**Work request**
Filter these entries so that only lines with the word "androidx" remain.

**Revision tracking records**
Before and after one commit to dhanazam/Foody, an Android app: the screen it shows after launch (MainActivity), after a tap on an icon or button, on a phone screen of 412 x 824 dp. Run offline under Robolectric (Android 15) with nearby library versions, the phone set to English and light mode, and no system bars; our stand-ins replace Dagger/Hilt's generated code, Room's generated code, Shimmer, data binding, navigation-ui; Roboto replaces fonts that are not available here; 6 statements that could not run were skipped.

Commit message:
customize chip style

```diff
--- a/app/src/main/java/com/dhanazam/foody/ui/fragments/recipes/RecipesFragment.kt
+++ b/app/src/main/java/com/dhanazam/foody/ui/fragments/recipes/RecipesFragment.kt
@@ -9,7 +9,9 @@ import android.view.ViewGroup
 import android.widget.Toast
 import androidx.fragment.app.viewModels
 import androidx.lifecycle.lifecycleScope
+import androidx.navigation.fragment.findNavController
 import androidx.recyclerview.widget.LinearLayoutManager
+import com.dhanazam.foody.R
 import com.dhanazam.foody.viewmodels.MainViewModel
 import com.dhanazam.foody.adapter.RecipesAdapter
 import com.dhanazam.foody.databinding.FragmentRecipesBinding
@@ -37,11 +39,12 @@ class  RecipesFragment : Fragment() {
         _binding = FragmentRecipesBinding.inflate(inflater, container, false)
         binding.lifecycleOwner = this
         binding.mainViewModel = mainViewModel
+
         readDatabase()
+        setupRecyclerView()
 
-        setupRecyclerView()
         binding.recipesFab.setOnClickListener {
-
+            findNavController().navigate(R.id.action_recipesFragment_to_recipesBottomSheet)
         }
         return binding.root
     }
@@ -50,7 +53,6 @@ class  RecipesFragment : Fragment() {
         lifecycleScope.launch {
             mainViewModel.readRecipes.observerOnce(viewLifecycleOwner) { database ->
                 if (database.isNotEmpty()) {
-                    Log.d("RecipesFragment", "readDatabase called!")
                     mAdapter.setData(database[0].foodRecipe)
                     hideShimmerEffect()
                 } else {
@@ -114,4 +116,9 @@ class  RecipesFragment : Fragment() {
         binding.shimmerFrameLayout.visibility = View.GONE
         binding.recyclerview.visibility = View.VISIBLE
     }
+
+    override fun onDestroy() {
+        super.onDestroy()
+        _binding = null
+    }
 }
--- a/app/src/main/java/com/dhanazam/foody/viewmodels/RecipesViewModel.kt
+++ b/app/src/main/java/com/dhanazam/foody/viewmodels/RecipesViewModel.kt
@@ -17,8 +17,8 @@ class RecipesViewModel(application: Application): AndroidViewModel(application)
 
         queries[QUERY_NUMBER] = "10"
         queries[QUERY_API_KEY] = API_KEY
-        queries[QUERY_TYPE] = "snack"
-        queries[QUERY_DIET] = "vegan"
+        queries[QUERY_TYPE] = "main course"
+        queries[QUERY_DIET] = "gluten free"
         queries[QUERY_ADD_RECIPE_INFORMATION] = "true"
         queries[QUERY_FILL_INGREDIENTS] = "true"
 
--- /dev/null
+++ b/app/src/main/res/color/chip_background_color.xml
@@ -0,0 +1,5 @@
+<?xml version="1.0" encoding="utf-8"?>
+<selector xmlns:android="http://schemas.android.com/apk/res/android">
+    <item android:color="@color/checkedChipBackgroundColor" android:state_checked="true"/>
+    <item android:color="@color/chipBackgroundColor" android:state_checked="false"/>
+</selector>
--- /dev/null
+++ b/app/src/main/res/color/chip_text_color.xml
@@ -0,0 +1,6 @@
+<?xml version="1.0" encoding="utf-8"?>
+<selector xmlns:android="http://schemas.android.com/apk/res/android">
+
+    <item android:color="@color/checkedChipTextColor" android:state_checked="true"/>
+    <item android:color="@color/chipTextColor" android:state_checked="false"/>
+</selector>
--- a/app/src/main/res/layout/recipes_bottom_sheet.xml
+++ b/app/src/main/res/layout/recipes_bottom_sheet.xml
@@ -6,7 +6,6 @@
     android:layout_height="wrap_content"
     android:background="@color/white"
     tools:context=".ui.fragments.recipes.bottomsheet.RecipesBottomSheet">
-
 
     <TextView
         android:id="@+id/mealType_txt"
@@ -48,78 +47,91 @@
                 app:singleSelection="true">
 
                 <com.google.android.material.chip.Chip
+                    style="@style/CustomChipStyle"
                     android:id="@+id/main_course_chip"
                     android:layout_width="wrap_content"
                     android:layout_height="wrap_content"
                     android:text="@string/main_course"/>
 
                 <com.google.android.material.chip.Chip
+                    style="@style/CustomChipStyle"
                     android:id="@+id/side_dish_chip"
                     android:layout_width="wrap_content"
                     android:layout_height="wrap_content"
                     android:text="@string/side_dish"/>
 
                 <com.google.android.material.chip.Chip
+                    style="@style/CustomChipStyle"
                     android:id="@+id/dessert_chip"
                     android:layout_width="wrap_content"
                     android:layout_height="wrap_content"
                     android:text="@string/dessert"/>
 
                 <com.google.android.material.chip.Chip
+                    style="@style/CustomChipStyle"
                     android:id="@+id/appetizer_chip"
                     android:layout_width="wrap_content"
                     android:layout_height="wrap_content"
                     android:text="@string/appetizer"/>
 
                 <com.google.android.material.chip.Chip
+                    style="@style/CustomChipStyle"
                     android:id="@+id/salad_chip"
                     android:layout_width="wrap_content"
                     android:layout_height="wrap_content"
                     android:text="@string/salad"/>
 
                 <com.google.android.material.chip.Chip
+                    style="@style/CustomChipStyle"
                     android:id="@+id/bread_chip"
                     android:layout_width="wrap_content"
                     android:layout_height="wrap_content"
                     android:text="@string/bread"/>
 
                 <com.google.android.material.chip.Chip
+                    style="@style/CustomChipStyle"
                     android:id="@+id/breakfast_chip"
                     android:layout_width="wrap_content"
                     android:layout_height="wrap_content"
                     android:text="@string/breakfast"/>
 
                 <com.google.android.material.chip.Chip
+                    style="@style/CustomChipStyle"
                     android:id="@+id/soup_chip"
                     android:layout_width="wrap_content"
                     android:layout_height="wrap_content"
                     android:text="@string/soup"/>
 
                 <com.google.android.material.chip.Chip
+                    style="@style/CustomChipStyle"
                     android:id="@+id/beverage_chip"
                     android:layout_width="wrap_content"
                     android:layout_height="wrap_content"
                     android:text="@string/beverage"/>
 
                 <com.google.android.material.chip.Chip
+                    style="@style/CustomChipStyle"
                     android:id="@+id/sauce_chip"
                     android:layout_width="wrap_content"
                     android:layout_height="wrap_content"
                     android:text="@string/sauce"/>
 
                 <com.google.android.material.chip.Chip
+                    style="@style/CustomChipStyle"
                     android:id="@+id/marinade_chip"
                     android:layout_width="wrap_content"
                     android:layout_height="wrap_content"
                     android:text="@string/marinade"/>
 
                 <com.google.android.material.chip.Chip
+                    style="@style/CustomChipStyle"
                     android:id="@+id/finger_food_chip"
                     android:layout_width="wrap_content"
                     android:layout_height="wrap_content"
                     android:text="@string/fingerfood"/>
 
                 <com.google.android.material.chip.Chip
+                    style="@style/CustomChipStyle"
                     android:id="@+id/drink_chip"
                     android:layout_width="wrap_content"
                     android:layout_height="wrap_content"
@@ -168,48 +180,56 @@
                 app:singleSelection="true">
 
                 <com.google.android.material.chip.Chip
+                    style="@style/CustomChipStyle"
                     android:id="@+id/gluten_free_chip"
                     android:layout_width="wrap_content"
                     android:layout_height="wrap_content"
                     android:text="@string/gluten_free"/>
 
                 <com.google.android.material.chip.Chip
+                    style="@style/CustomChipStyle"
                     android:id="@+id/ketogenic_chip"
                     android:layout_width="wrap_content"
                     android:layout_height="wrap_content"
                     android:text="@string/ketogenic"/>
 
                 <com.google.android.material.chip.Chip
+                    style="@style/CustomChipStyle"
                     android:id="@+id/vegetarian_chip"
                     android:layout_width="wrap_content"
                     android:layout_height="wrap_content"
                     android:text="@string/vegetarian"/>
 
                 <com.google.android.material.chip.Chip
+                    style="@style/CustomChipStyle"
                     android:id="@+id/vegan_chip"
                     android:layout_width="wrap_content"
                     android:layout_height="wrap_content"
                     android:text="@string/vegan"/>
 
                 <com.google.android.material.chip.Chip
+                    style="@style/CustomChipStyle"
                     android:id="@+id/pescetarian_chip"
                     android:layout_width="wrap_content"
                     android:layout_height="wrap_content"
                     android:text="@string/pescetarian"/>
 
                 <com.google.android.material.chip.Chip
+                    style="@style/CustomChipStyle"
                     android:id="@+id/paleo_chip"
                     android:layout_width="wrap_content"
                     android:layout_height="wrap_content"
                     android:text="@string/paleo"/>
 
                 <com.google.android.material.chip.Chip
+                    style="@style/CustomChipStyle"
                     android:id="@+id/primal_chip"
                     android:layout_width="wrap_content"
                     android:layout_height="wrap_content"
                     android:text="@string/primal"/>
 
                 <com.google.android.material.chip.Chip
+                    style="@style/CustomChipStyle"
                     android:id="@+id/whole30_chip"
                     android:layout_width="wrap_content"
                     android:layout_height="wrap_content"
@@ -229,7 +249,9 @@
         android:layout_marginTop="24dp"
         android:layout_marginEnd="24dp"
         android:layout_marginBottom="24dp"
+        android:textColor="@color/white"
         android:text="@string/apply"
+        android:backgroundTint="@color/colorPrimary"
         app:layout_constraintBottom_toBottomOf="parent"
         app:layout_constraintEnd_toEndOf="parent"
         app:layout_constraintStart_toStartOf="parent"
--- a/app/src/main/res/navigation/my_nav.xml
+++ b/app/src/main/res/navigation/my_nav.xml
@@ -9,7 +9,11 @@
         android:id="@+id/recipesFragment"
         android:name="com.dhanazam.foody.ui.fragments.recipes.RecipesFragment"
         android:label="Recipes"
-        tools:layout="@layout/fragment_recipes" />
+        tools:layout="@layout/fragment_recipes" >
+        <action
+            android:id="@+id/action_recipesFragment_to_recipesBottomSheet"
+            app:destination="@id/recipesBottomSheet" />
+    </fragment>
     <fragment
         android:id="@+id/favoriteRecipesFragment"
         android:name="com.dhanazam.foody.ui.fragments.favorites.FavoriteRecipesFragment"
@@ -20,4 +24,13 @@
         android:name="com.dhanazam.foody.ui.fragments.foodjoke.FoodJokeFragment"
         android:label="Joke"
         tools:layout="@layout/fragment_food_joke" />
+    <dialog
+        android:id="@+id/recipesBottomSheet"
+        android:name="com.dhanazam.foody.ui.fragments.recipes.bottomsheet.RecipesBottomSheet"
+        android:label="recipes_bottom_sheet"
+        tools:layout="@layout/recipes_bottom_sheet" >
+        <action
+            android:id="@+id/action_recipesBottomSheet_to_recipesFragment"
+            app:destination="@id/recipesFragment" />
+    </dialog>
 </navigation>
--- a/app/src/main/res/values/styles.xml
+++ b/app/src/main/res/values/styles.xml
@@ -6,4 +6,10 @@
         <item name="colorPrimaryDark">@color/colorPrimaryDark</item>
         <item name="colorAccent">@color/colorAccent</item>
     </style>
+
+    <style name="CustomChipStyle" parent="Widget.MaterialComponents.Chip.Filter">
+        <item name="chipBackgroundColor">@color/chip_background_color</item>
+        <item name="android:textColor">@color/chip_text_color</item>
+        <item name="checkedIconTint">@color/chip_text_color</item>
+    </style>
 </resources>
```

**Problem solution**
 import androidx.fragment.app.viewModels
 import androidx.lifecycle.lifecycleScope
+import androidx.navigation.fragment.findNavController
 import androidx.recyclerview.widget.LinearLayoutManager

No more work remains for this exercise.